- **Excerpted data**:
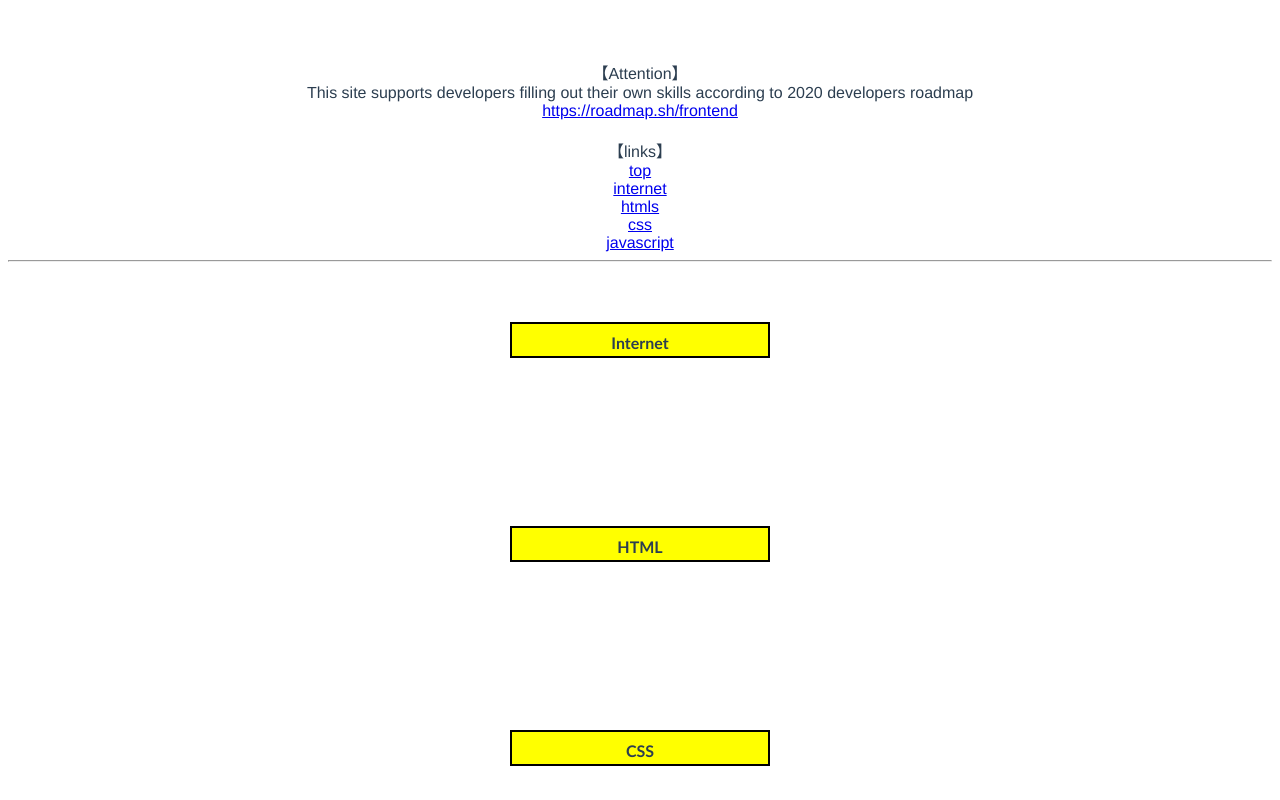
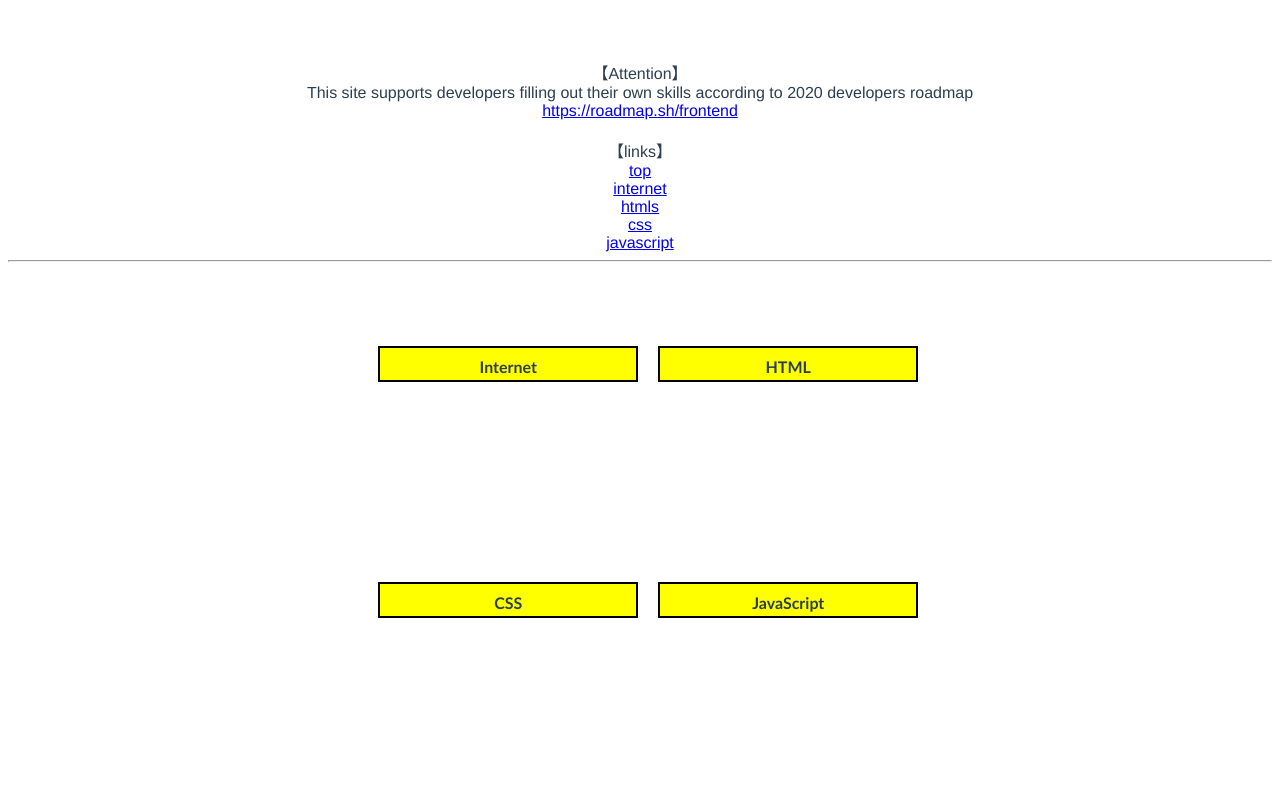
Before and after one commit to Yu0614/road-map-2020, a Vue app: page / in a window 1280 px wide. Shown: the top 800 px of the page. Built offline with nearby package versions, Linux system fonts and the light colour scheme.

Commit message:
style: add flex-box

```diff
--- a/src/components/main.vue
+++ b/src/components/main.vue
@@ -1,5 +1,5 @@
 <template>
-  <div id="app">
+  <div id="flex-app" class="flex-app">
     <!-- <ul v-for="target of targets" :key="target.name"> -->
 
     <!-- <router-link :to="{ path: target.path }"> -->
@@ -141,4 +141,11 @@ p.target-name {
   font-family: "Gill Sans", sans-serif;
   font-weight: 600;
 }
+
+.flex-app {
+  display: flex;
+  flex-wrap: wrap;
+  padding-left: 28.5%;
+  padding-right: 20%;
+}
 </style>
```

- **Exercise directions**: Print the records verbatim, without pictures.

- **Your response**:
Before and after one commit to Yu0614/road-map-2020, a Vue app: page / in a window 1280 px wide. Shown: the top 800 px of the page. Built offline with nearby package versions, Linux system fonts and the light colour scheme.

Commit message:
style: add flex-box

```diff
--- a/src/components/main.vue
+++ b/src/components/main.vue
@@ -1,5 +1,5 @@
 <template>
-  <div id="app">
+  <div id="flex-app" class="flex-app">
     <!-- <ul v-for="target of targets" :key="target.name"> -->
 
     <!-- <router-link :to="{ path: target.path }"> -->
@@ -141,4 +141,11 @@ p.target-name {
   font-family: "Gill Sans", sans-serif;
   font-weight: 600;
 }
+
+.flex-app {
+  display: flex;
+  flex-wrap: wrap;
+  padding-left: 28.5%;
+  padding-right: 20%;
+}
 </style>
```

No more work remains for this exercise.